INPUT FOR THIS TASK: Begin
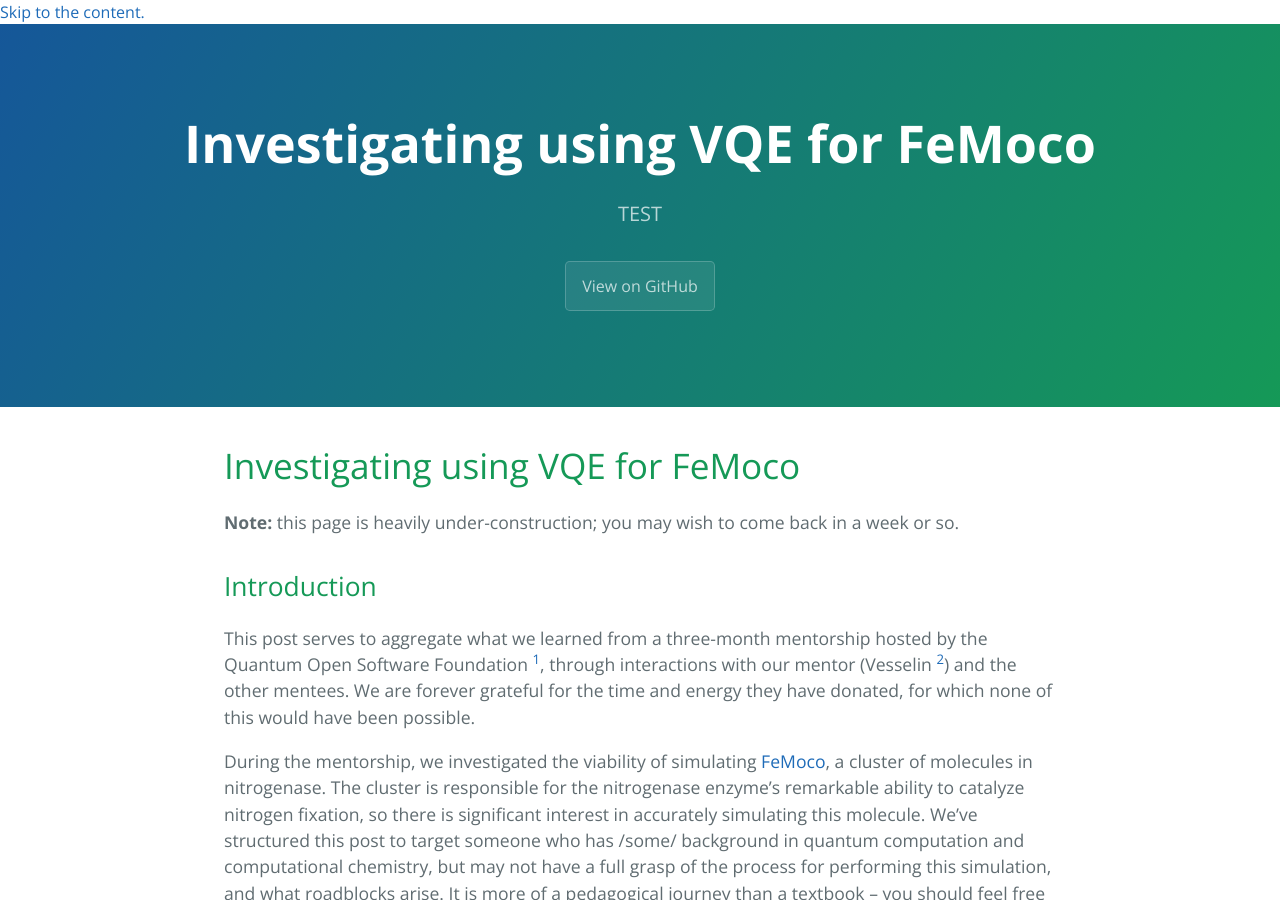
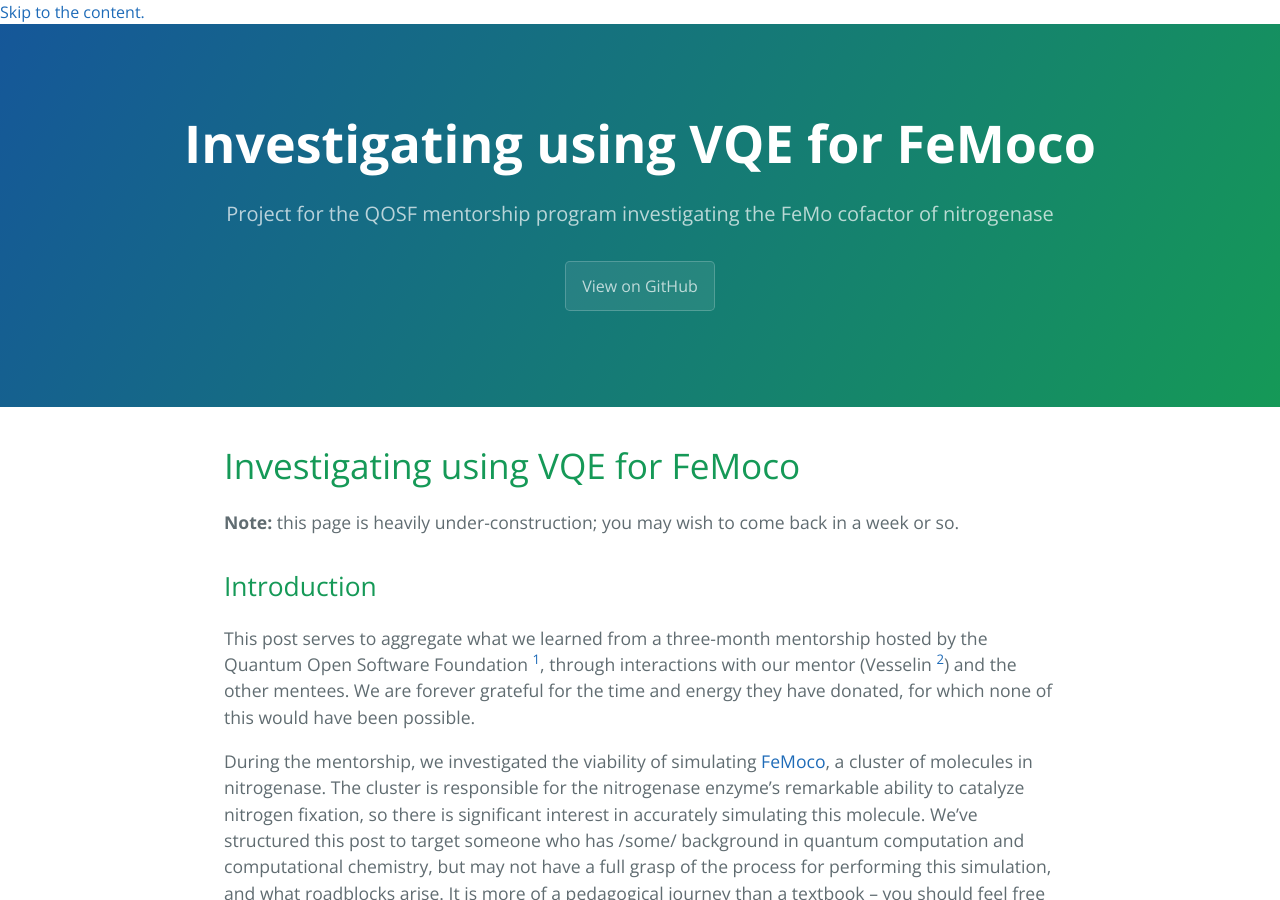
Before and after one commit to roytu/QOSF-FeMoco2020, a Jekyll site: the page built from index.md, in a window 1280 px wide and 900 px high. Built offline with Jekyll 4.4.1, drawn with Linux system fonts in a browser that asks for light colours; our own code applies the rules of GitHub Pages for plain Markdown files; formulas are drawn with MathJax 3.

Commit message:
fixing config

```diff
--- a/_config.yml
+++ b/_config.yml
@@ -1,7 +1,7 @@
 title:
-  TEST
+  Investigating using VQE for FeMoco
 description:
-  TEST
+  Project for the QOSF mentorship program investigating the FeMo cofactor of nitrogenase
 plugins:
     - jekyll
     - jekyll-seo-tag
```
Also changed, not shown: 2 other files.
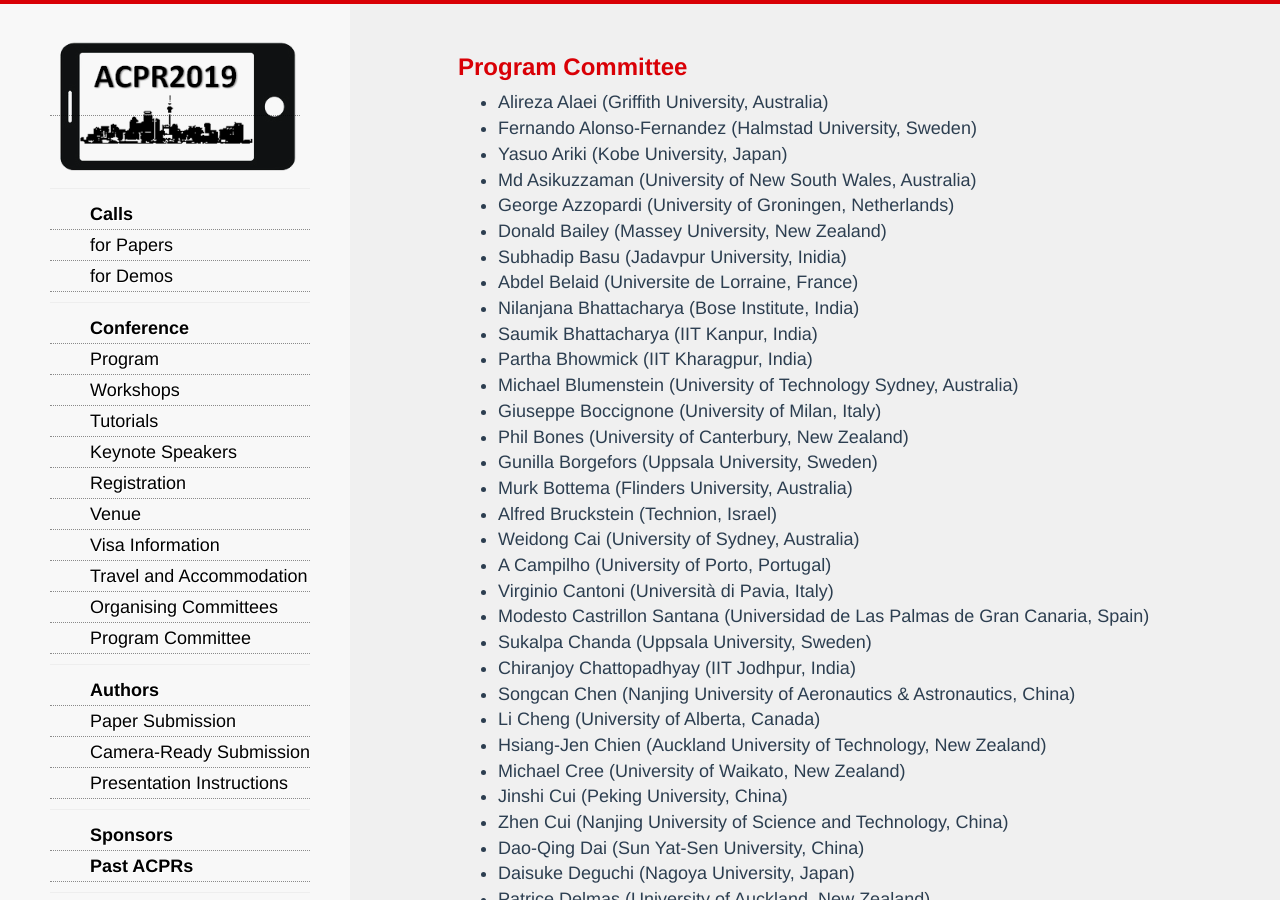
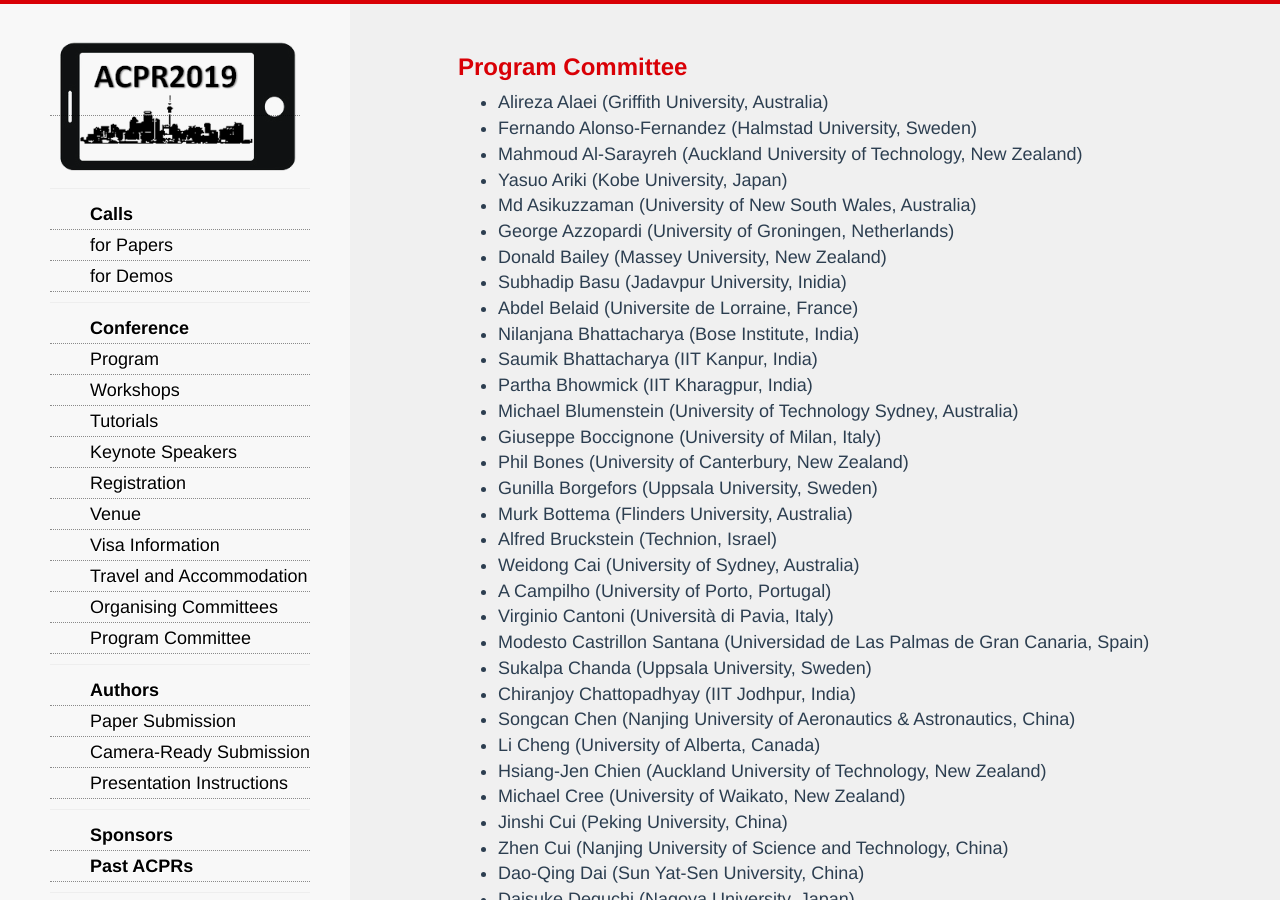
Before and after one commit to AndrewChenUoA/ACPR2019, a Jekyll site: the page built from programcommittee.html, in a window 1280 px wide and 900 px high. Built offline with Jekyll 4.4.1, drawn with Linux system fonts in a browser that asks for light colours; nearby versions of some CDN libraries; Markdown is read by kramdown in place of the engine named in the settings.

Commit message:
Add PC Member

```diff
--- a/programcommittee.html
+++ b/programcommittee.html
@@ -7,6 +7,7 @@ title: ACPR 2019 - The 5th Asian Conference on Pattern Recognition
   <ul>
   <li>Alireza Alaei (Griffith University, Australia)</li>
   <li>Fernando Alonso-Fernandez (Halmstad University, Sweden)</li>
+  <li>Mahmoud Al-Sarayreh (Auckland University of Technology, New Zealand)</li>
   <li>Yasuo Ariki (Kobe University, Japan)</li>
   <li>Md Asikuzzaman (University of New South Wales, Australia)</li>
   <li>George Azzopardi (University of Groningen, Netherlands)</li>
```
INPUT FOR THIS TASK: End
◆ EXERCISE GOAL: Could the data be reproduced exactly, with the pictures omitted?

◆ ANSWER BOX:
Before and after one commit to roytu/QOSF-FeMoco2020, a Jekyll site: the page built from index.md, in a window 1280 px wide and 900 px high. Built offline with Jekyll 4.4.1, drawn with Linux system fonts in a browser that asks for light colours; our own code applies the rules of GitHub Pages for plain Markdown files; formulas are drawn with MathJax 3.

Commit message:
fixing config

```diff
--- a/_config.yml
+++ b/_config.yml
@@ -1,7 +1,7 @@
 title:
-  TEST
+  Investigating using VQE for FeMoco
 description:
-  TEST
+  Project for the QOSF mentorship program investigating the FeMo cofactor of nitrogenase
 plugins:
     - jekyll
     - jekyll-seo-tag
```
Also changed, not shown: 2 other files.
Before and after one commit to AndrewChenUoA/ACPR2019, a Jekyll site: the page built from programcommittee.html, in a window 1280 px wide and 900 px high. Built offline with Jekyll 4.4.1, drawn with Linux system fonts in a browser that asks for light colours; nearby versions of some CDN libraries; Markdown is read by kramdown in place of the engine named in the settings.

Commit message:
Add PC Member

```diff
--- a/programcommittee.html
+++ b/programcommittee.html
@@ -7,6 +7,7 @@ title: ACPR 2019 - The 5th Asian Conference on Pattern Recognition
   <ul>
   <li>Alireza Alaei (Griffith University, Australia)</li>
   <li>Fernando Alonso-Fernandez (Halmstad University, Sweden)</li>
+  <li>Mahmoud Al-Sarayreh (Auckland University of Technology, New Zealand)</li>
   <li>Yasuo Ariki (Kobe University, Japan)</li>
   <li>Md Asikuzzaman (University of New South Wales, Australia)</li>
   <li>George Azzopardi (University of Groningen, Netherlands)</li>
```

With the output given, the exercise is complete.